The financing update comes as Save A Lot seeks to knock down more debt and build toward the future. “The financial stability brought on by our transformation into a branded wholesaler, focused on supporting our independent licensees, has allowed us to complete a refinancing of the business, putting in place a more traditional asset-based lending facility and extending the maturities of most of our existing term loans. The benefits of this include improved liquidity, increased operational flexibility, and lower borrowing costs,” explained CEO Leon Bergmann, who joined Save A Lot in early 2022. “We believe this will translate into a greater opportunity for us to both invest in growth, through our licensed retail store model, and, coupled with our on-going sale of excess real estate, provide a path to potential meaningful debt reduction that will further strengthen our balance sheet and accelerate growth.”
In addition to selling its corporate-owned stores, Save A Lot added more than a dozen new ownership groups over the last couple of years, such as portfolio company Yellow Banana LLC and Ascend Grocery LLC, among others. Along with its relicensing changes, the company is making progress towards its goal of modernizing all stores by 2024.
A family-owned ice cream manufacturer in Michigan has tapped a 30-year executive from The J.M. Smucker Co. to lead its business. Starting Feb. 13, Tina Floyd will be the new CEO at Hudsonville Ice Cream, a 90-year-old company headquartered in Holland, Mich.
Floyd takes over the executive position from Denny Ellens, co-owner and most recent CEO. He will remain with Hudsonville as a member of the board of directors.
Most recently, Floyd served as SVP and general manager of Smucker’s $1.7-billion consumer foods business. During her expansive career there, she oversaw consumer foods strategies and helped guide the iconic Smucker’s and Jif brands.
“The addition of Tina represents a true moment of growth for our Hudsonville team,” remarked Ellens. “We have seen considerable expansion during the past three years in terms of capability, staff and sales, and we have grown to become a beloved ice cream brand regionally. Tina’s addition adds big-league brand experience and cache, yet she understands the family culture that has been so crucial to our success to-date. She represents everything we are about, and I have no doubt that the qualities that have contributed to her personal successes over the past thirty years will translate incredibly well here at Hudsonville.”
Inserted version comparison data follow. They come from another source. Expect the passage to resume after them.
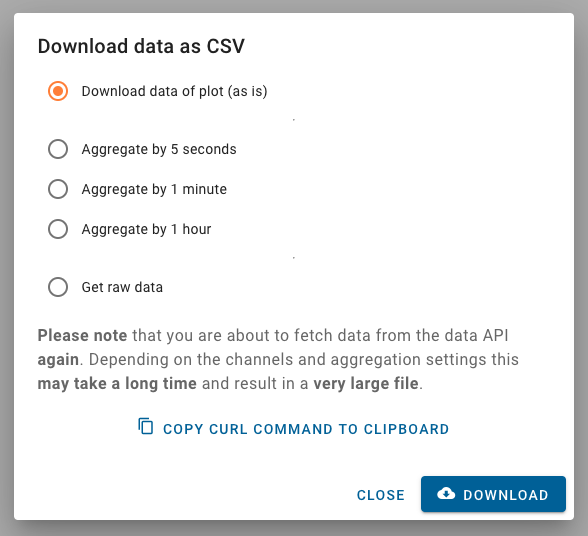
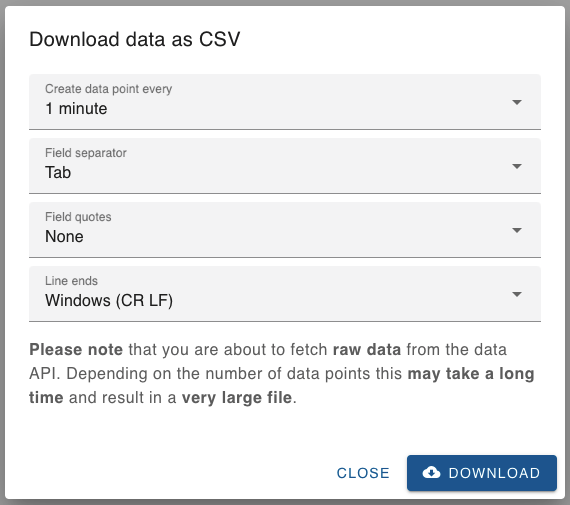
docs: document CSV download

diff --git a/docs/howtos/download_channel_data.md b/docs/howtos/download_channel_data.md
@@ -4,7 +4,7 @@ This document will guide you through the steps to download data from the data AP
 
 ## Scenario
 
-For the purpose of this guide, let's assume we want to download the raw data of the _last 4 hours_ of the following _channels_:
+For the purpose of this guide, let's assume we want to download the data of the _last 4 hours_ with a data point _every 5 seconds_ of the following _channels_:
 
 - SINEG01-CMON-DIA0091:CURRENT-3-3
 - SINEG01-CMON-DIA0091:CURRENT-5
@@ -34,7 +34,11 @@ If they are not currently displayed, click the _select plot range_ tool button !
 
 Now click on the _quick dial button_ ![quick dial button](../images/button_quick_dial.png) and from the list select "last 1h". Then enter the _Start_ text field and adjust the hours, so that the time difference between _Start_ and _End_ is 4 hours.
 
+Finally, turn the switch _Query expansion_ ![switch query expansion](../images/switch_query_expansion.png) on. This will make sure, our first time stamp does have a data point.
+
 If you want, you can preview the plot by clicking the _plot button_ ![plot button](../images/button_plot.png).
+
+**Please note:** Whether you plot the PVs or not is of no consequence to the CSV download.
 
 ### Step 3: Download data
 
@@ -42,30 +46,14 @@ Click the _download data_ tool button ![share link](../images/tool_button_downlo
 
 ![Download data as CSV dialog](../images/dialog_download_data_csv.png)
 
-Because our scenario said, we want to download the _raw_ data, choose _Get raw data_.
+Because our scenario said, we want to download the data with a data point _every 5 seconds_, open the selection _Create data point every_ and choose entry _5 seconds_.
 
-Click the _download_ button ![copy URL](../images/button_download.png) to download the raw data in CSV format.
-
-> **Side note**
->
-> In the dialog, you can choose different types of data aggregation. When aggregating the data, multiple data points are combined into a _bin_.
->
-> - **Download data of plot (as is)** will download the data using the exact same aggregation as _databuffer UI_ uses, when it draws the plot. I.e. it aggregates by limiting the number of bins. The duration of each bin will depend on the _Start_ and _End_ time of the plot.
-> - **Aggregate by 5 seconds** will aggregate data using a duration of 5 seconds per bin.
-> - **Aggregate by 1 minute** will aggregate data using a duration of 1 minute per bin.
-> - **Aggregate by 1 hour** will aggregate data using a duration of 1 hour per bin.
-> - **Get raw data** will disable data aggregation and download all available data.
+Click the _download_ button ![copy URL](../images/button_download.png) to download the data in CSV format.
 
 The download from data API will start in the background. Once it has finished it will appear in your browser's downloads. This may take a long time, because there may be a lot of data.
 
-## Bonus: download via `curl`
-
-Did you notice the button ![copy curl command to clipboard](../images/button_copy_curl_command.png)?
-
-`curl` is a command line program that allows you to issue HTTP requests (and downloads) from the command line (or shell or terminal). To get the CSV data from the data API web service, you'll need to send a specific request to it. Writing that by hand can be a bit tedious.
-
-By clicking that button, _databuffer UI_ will copy a `curl` command to your clipboard, that will issue the same query for CSV data, as _databuffer UI_ itself would do, when you click the download button. Now all you have to do is paste the command into a terminal and run it.
-
-You can use that command as a starting point for tweaking parameters, if you need a specific type of download, that is not provided through the UI itself.
-
-You'll find all the details on the available parameters in the documentation of [the query REST API of the data API service](https://git.psi.ch/sf_daq/ch.psi.daq.databuffer/blob/master/ch.psi.daq.queryrest/Readme.md).
+> **Side note**
+>
+> The UI will always **request raw data**, in order to create the CSV data you requested.
+>
+> It will then re-interpret the data and create completely new data points from it.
Floyd said she’s looking forward to propelling more growth at Hudsonville, which has tripled its production capabilities and widened its workforce from 80 to 280 employees since 2019. “This is a family-owned organization that values its people, the community it calls home, and the proprietary process they have developed that produces some of the best-tasting ice cream on the market. I look forward to working collaboratively with this exceptional team to build towards an even brighter future,” she said.